Indexing (details)

Social psychology;
Educational psychology;
Higher education
0451: Social psychology
0525: Educational psychology
0745: Higher education
Identifier / keyword
Education; Psychology; Academic self-efficacy; Gratitude; Learning beliefs; Positive psychology; Self-efficacy; Subjective well-being
The relationship of gratitude and subjective well-being to self-efficacy and control of learning beliefs among college students
Rey, Dustine
Number of pages
Publication year
Degree date
School code
DAI-A 70/07, Dissertation Abstracts International
Place of publication
Ann Arbor
Country of publication
United States
Hirabayashi, Kimberly
Committee member
Clark, Ginger; Dembo, Myron
University of Southern California
Education (Counseling Psychology)
University location
United States -- California
Source type
Dissertations & Theses
Document type
Dissertation/thesis number
ProQuest document ID
Database copyright ProQuest LLC; ProQuest does not claim copyright in the individual underlying works.
Document URL
Access the complete full text

You can get the full text of this document if it is part of your institution's ProQuest subscription.

Try one of the following:

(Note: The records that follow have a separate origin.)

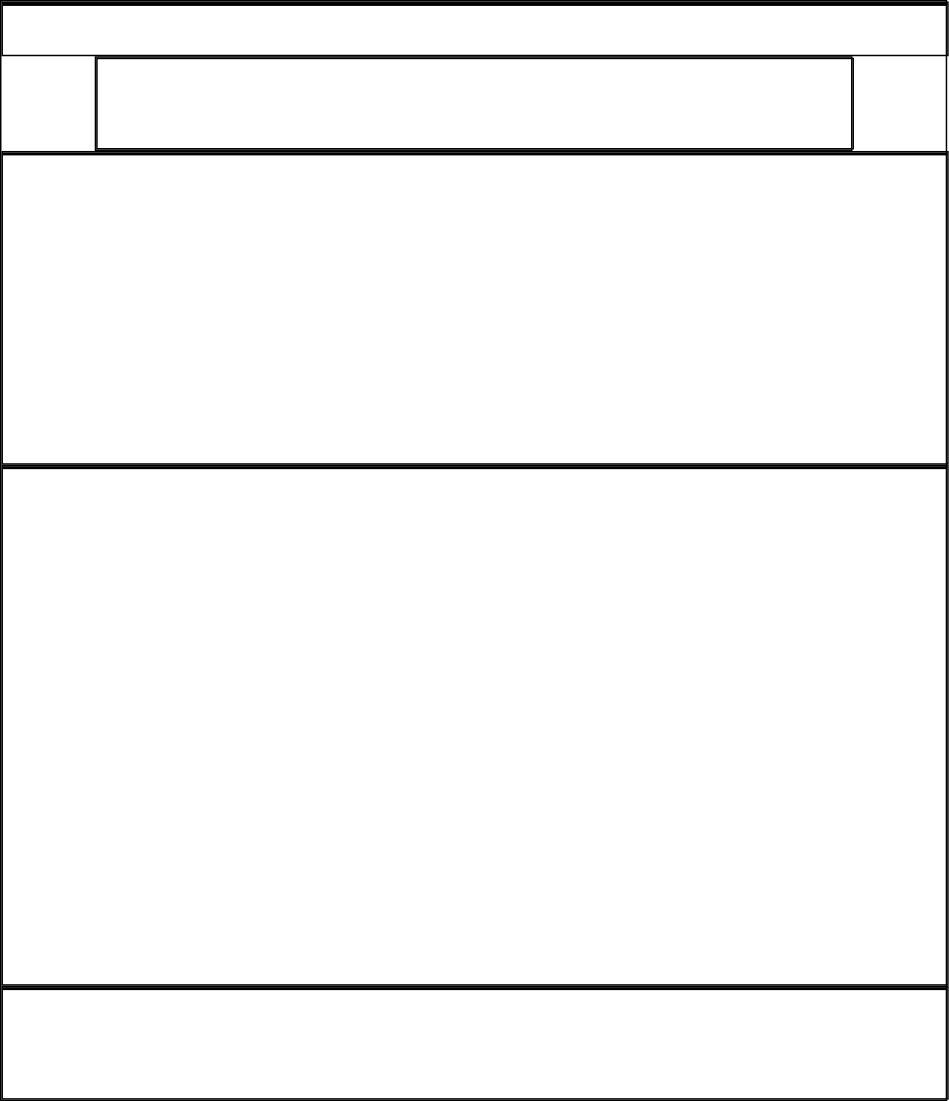
Repository: JHooniie/mini-Project
Page: http://localhost/Project-UIUX/index.jsp
These files come from the project's save history. The page is drawn as it stood at one moment and after the next save; the edit follows.
The browser window is 1280 px wide. The page is 1282 px wide, so the pictures cover 1282 px, including what lies to the right of the window. The pictures show the whole page, at 74% of full size.
The page is served by Tomcat 9.

Above is the page before, as saved 2022-07-02 08:20:19.

### Project-UIUX/src/main/webapp/index.jsp
<%@ page language="java" contentType="text/html; charset=UTF-8"
    pageEncoding="UTF-8"%>
<% request.setCharacterEncoding("UTF-8");%>
<!DOCTYPE html>
<html>
	<head>
		<meta charset="UTF-8">
		<title>Insert title here</title>
		<link rel="stylesheet" type="text/css" href="css/common.css">
		<link rel="stylesheet" type="text/css" href="css/menu.css">
		<link rel="stylesheet" type="text/css" href="css/index.css">
		<script src="js/jquery-3.6.0.min.js"></script>
		<script src="js/mainPage/subMenu.js"></script>
	</head>
	<body>
	<div id="wrap">
	<header>
		<div id="top-headBox">
			<div>

			</div>
	 	</div>
	</header>
	 <nav>
		<div id="menuBox">
			<div id="mainMenuBox">

			</div>
			<div id="subMenuBox">

			</div>
	 	</div>
	 </nav>
	 <section>
	 	<article>
		<div id="slideBox">
			<div>

			</div>
	 	</div>
	 	</article>
	 	<article>
		<div id="feed">
			<div>

			</div>
	 	</div>
	 	</article>
	 </section>
	 <footer>
	 	<div id="ent-info">
			<div>

			</div>
	 	</div>
	 </footer>
	</div>
	</body>
</html>

### Project-UIUX/src/main/webapp/css/common.css
@charset "UTF-8";

*{
	margin:0;
	padding:0;

		}

wrap {
	position:relative;
	margin:0;
		}

### Project-UIUX/src/main/webapp/css/index.css
@charset "UTF-8";

div {
	border:solid black 2px;
}

ul {
	type:none;
}
/*******************탑 박스***********************/
#top-headBox{
	width:100%;
	height:70px;
	margin:0;
}
/********************메뉴박스***********************/
#menuBox{
	position:relative;
	width:80%;
	margin:0 auto;
}

#mainMenuBox{
	position:relative;
	width:100%;
	height:120px;
	margin:0;
}

#subMenuBox{
	position:relative;
	width:100%;
	height:220px;
	margin:0;
	display:none;

}

/*******************섹션*************************/
#slideBox{
	position:relative;
	width:100%;
	height:420px;
	margin:0;
}

#feed{
	position:relative;
	width:100%;
	height:700px;
	margin:0;
}

/*****************footer************************/

#ent-info{
	position:relative;
	width:100%;
	height:150px;
	margin:0;
}

### Project-UIUX/src/main/webapp/js/mainPage/subMenu.js
/**
 *
 */
 $(document).ready(function() {
  $('#menuBox').on('mouseenter',function(){
						$('#subMenuBox').css('visibility', 'visible');
					},
					function(){	// 마우스 땠을 때 슬라이드 업
						$('#subMenuBox').css('visibility', 'hidden');

					}
					);
});

Loaded but not shown: Project-UIUX/src/main/webapp/css/menu.css (common file); Project-UIUX/src/main/webapp/js/jquery-3.6.0.min.js (library)

After the next save:
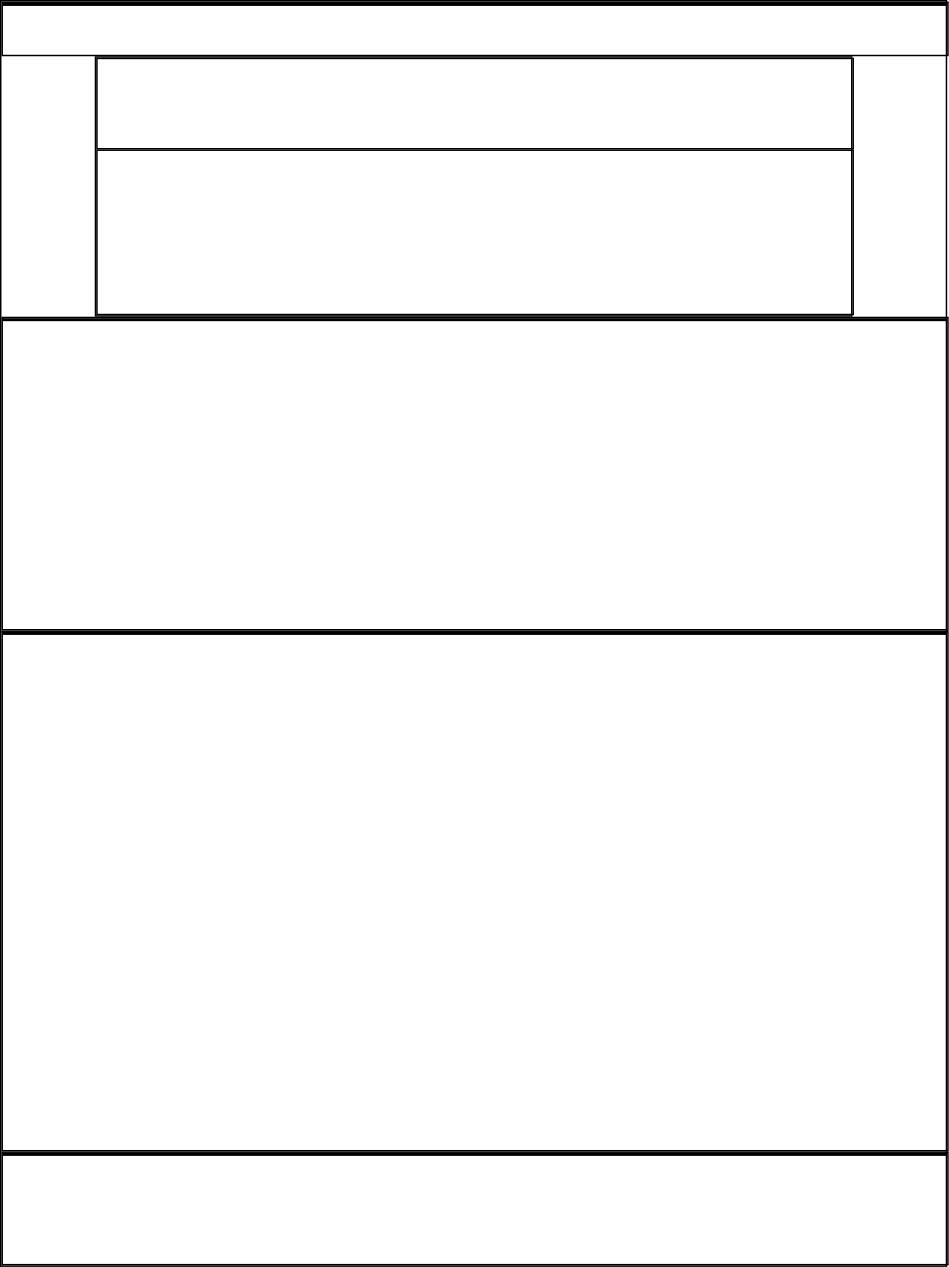
Saved 6 s later.
--- a/Project-UIUX/src/main/webapp/css/index.css
+++ b/Project-UIUX/src/main/webapp/css/index.css
@@ -32,7 +32,7 @@ ul {
 	width:100%;
 	height:220px;
 	margin:0;
-	display:none;
+	visible:hidden;
 
 }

  • Connect to ProQuest through your library network and search for the document from there.
  • Request the document from your library.
  • Go to the ProQuest login page and enter a ProQuest or My Research username / password.